My first call was to the Austin Chamber of Commerce as, having looked after Gatwick Diamond Business for 14 years, I really understand the value of business membership organisations. Walter Zaykowski responded positively and, as well as meeting to discuss the trip, we established the Chamber as a first port of call for any business looking to go to Austin. He will also think of me as and when any of his members look to explore the UK and beyond.
Through Walter’s introduction, I initially met with Austin FC, the MLS newest franchise, to discuss representation in the UK ahead of their entry to Major League Soccer in 2021. Chris Quinn is responsible for commercial developments at the Club and is keen to hear from any business looking to grow their awareness with the fastest growing spectator sport in the US.
Ahead of the trip I had conversations with some of our regions’ education establishments, as my previous experience of working with other destinations has shown these are well prepared for international working.
Chichester College Group is very engaged in this way and provided some financial support for the trip and I was able to position them in my meetings with the University of Texas at Arlington, the University of Texas Austin and McCombs Business School. With facilities across the campuses, a range of highly regarded courses and links to business, I am sure we will soon see Texas students in the region.
The Vice Provost of the Centre for Global Academic Initiatives at UT Arlington, Daniel Himarios, agreed to meet me and we discussed ways to take forward opportunities for UK and US students to conduct exchanges as well as for businesses to work with the University.
Currently ranked 17th in the US, the McCombs School of Business at UT Austin, is very highly regarded and has an extensive Overseas exchange Programme as well as great opportunities for businesses looking to grow in Texas utilising local talent. The meeting included the Vice-Provost of Global Engagement at UT Austin, Sonia Faigenbaum, and we are exploring how to position UK Institutions and businesses with the University as well as support UT students on visits to the UK. They are particularly interested in finding project-based positions for their students.
Our time in Austin was all too brief but it gave me a real insight into doing business in the City.
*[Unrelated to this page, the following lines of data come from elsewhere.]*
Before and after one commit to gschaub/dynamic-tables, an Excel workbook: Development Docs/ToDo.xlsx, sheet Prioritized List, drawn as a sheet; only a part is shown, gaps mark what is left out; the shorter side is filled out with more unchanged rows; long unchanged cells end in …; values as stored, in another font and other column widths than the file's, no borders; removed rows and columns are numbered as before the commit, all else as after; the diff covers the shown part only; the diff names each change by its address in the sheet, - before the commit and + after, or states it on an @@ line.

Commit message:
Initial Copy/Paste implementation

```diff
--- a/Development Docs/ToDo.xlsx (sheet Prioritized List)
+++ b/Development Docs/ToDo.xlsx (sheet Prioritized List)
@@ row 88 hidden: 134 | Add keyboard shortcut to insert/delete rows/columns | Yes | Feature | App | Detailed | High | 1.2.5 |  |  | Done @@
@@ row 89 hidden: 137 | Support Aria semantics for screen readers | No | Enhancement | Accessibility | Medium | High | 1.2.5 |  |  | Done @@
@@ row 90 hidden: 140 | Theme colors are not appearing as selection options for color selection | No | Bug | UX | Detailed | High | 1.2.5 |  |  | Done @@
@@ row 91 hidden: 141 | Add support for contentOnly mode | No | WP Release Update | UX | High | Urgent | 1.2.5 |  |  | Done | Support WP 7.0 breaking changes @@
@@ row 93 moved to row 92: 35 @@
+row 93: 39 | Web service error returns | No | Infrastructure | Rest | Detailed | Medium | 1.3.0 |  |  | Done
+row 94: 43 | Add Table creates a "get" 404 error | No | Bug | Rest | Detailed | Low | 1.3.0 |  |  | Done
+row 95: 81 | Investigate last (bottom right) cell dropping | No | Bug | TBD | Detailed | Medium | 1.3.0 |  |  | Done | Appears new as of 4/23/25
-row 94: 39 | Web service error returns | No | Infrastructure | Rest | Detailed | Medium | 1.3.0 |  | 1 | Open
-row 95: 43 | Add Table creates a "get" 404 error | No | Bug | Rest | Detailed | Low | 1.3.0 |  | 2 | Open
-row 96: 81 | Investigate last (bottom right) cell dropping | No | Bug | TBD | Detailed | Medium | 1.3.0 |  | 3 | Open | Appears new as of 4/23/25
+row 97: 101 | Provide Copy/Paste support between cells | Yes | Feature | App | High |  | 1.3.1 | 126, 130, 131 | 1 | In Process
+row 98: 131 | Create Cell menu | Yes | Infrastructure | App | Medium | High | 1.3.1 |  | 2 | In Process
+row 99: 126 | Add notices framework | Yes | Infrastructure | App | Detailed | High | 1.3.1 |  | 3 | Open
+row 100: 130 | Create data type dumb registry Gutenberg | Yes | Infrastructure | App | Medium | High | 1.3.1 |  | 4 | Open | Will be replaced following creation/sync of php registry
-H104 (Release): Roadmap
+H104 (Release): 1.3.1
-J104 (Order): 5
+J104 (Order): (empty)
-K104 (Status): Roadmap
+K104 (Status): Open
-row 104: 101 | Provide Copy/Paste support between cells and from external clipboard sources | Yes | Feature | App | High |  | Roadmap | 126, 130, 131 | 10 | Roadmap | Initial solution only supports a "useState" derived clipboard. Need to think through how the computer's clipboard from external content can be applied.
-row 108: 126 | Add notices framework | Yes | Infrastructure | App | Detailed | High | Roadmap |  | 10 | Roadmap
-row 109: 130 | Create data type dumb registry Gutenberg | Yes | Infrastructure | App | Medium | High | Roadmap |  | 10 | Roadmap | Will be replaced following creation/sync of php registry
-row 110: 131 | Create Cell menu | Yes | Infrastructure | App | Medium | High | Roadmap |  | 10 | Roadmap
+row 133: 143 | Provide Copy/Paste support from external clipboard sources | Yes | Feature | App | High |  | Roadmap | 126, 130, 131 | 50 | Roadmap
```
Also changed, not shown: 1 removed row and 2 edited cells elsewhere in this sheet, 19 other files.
It’s well served by public transport, simple to navigate and, as explained earlier, packed with places to meet, eat drink. If you are brave enough you can get around easily on the Uber and Lime electric scooters that are left on every street corner.
Do pick your time carefully as there are many events and festivals taking place throughout the year. The biggest of these is South by South West (SxSW) in early March. It’s a huge arts and media festival with all the big corporates in town taking over bars, premises and open spaces, alongside a big education fair.
So, what next? I have built a great relationship with Team Texas, the investment arm of the Texas Economic Development Council, who are able to supply incentives, support and guidance for businesses looking to invest in Texas.
I’ll also be following up with BABC Houston and, more than likely joining so that I can provide an extra bridge to help with these trans-Atlantic opportunities.
I believe the model works and there is an opportunity to repeat this exercise with a number of key economic destinations, selecting those that are not in the economic spotlight but have a direct flight from Gatwick.
With Brexit approaching (at some point), there is a demand from non-EU destinations to build commercial links to the UK and, with Gatwick on the doorstep, we are ideally placed to do that.
It takes time and effort to find the right people and it takes time and money to go there but it is well worth it, and the returns are manifold.
Are you coming with me?
Jeremy Taylor is the MD of The Company Connector, which helps build commercial connections for business, education, government and charities.
Norwegian flies direct to Austin from Gatwick Airport www.norwegian.com/uk/destinations/austin/